Work item>
Output the records below in full, word for word; pictures do not belong in it.

Supplied data>
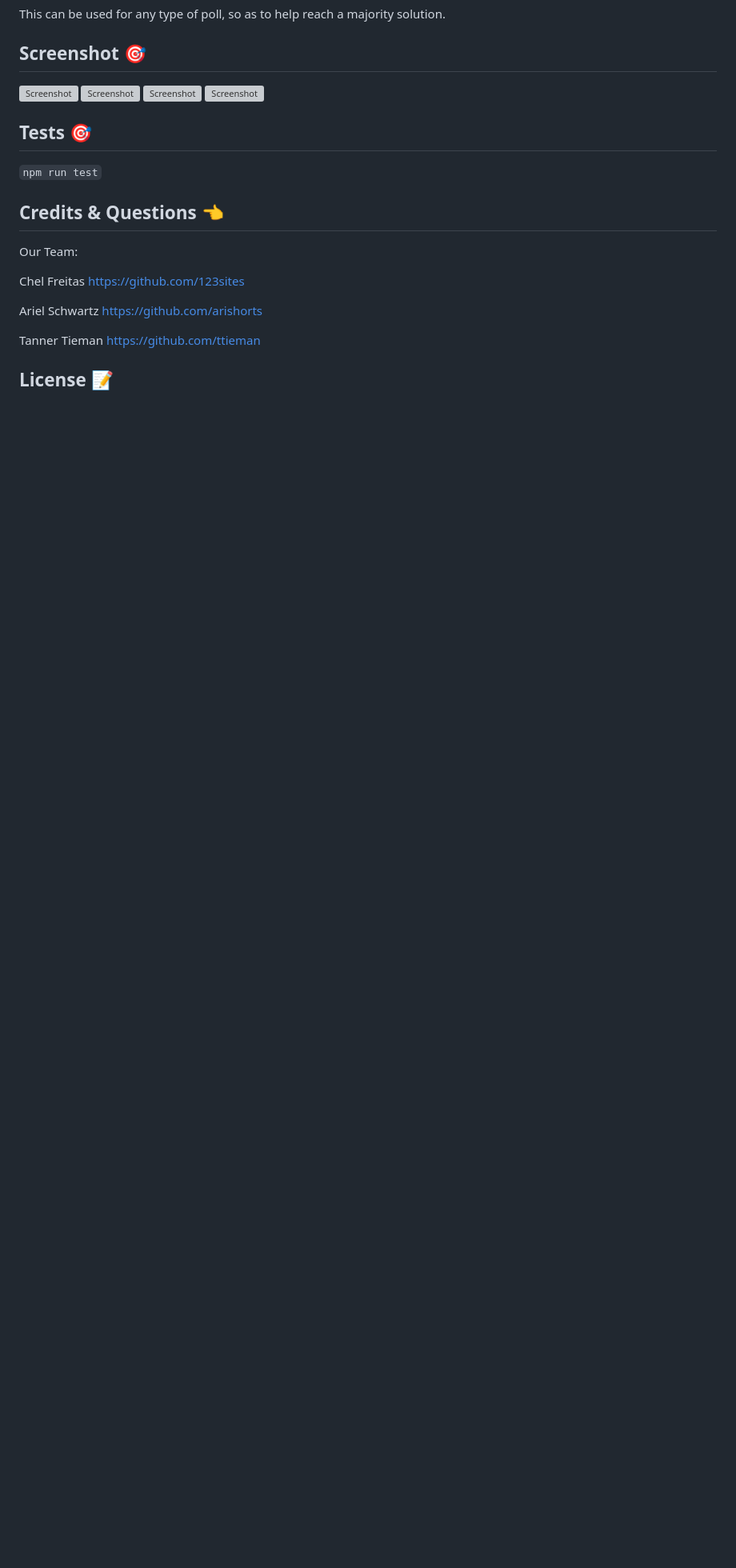
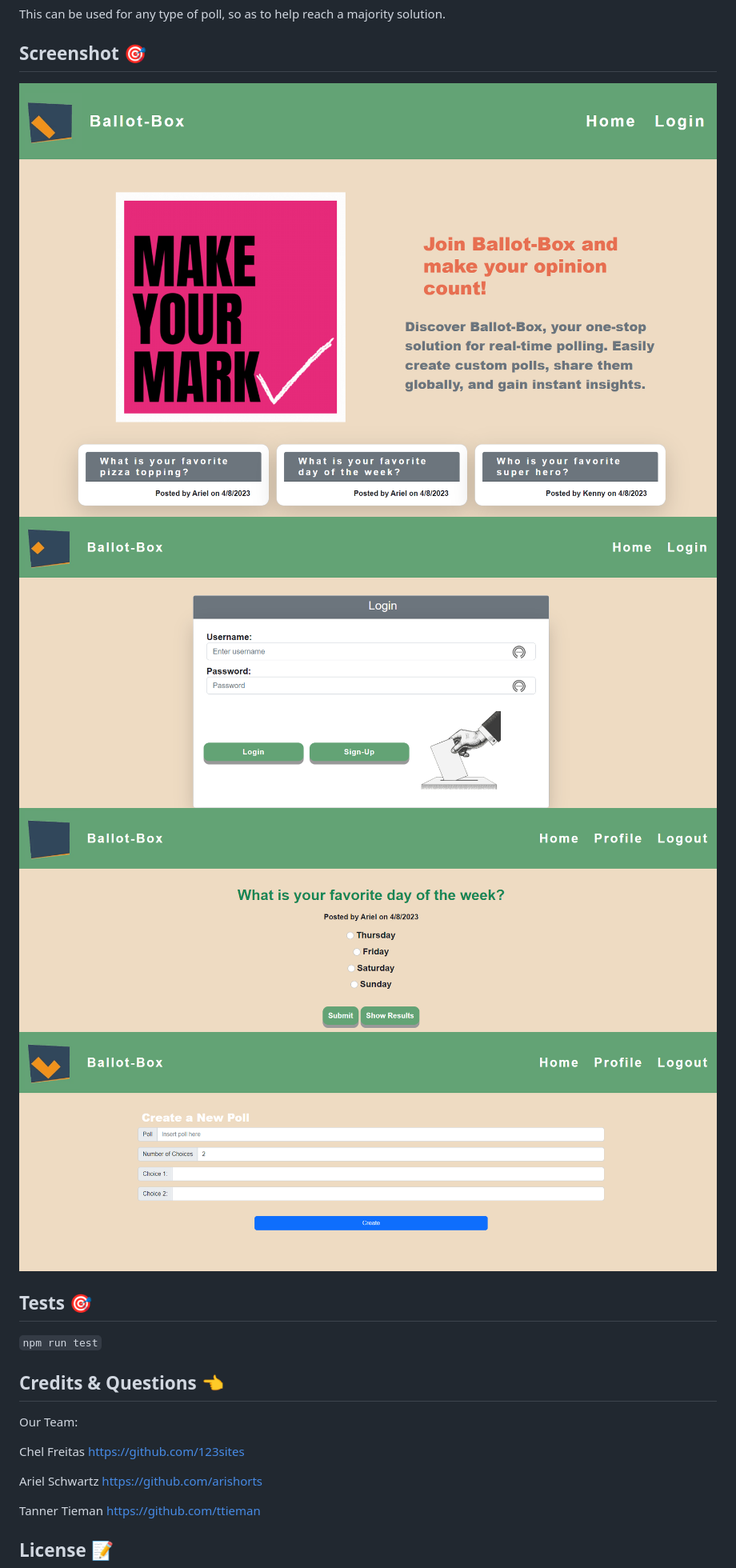
Before and after one commit to ttieman/Ballot-Box, a Markdown page: README.md, the part around the change. Shown: that part at 80% size. GitHub-like rendering; pictures changed too: public/images/Main-Page.png (added); blank space fills up the shorter version; grey boxes are pictures that could not be loaded.

Commit message:
Added a main page screenshot and added to README

```diff
--- a/README.md
+++ b/README.md
@@ -37,10 +37,10 @@ This can be used for any type of poll, so as to help reach a majority solution.
 
 ## Screenshot 🎯
 
-![Screenshot](images/Main.png)
-![Screenshot](images/Login.png)
-![Screenshot](images/Poll.png)
-![Screenshot](images/Create.png)
+![alt text](./public/images/Main-Page.png)
+![alt text](./public/images/Login.png)
+![alt text](./public/images/Poll.png)
+![alt text](./public/images/Create.png)
 
 ## Tests 🎯
 
```
Also changed, not shown: public/images/Main.png (deleted).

Response below>
Before and after one commit to ttieman/Ballot-Box, a Markdown page: README.md, the part around the change. Shown: that part at 80% size. GitHub-like rendering; pictures changed too: public/images/Main-Page.png (added); blank space fills up the shorter version; grey boxes are pictures that could not be loaded.

Commit message:
Added a main page screenshot and added to README

```diff
--- a/README.md
+++ b/README.md
@@ -37,10 +37,10 @@ This can be used for any type of poll, so as to help reach a majority solution.
 
 ## Screenshot 🎯
 
-![Screenshot](images/Main.png)
-![Screenshot](images/Login.png)
-![Screenshot](images/Poll.png)
-![Screenshot](images/Create.png)
+![alt text](./public/images/Main-Page.png)
+![alt text](./public/images/Login.png)
+![alt text](./public/images/Poll.png)
+![alt text](./public/images/Create.png)
 
 ## Tests 🎯
 
```
Also changed, not shown: public/images/Main.png (deleted).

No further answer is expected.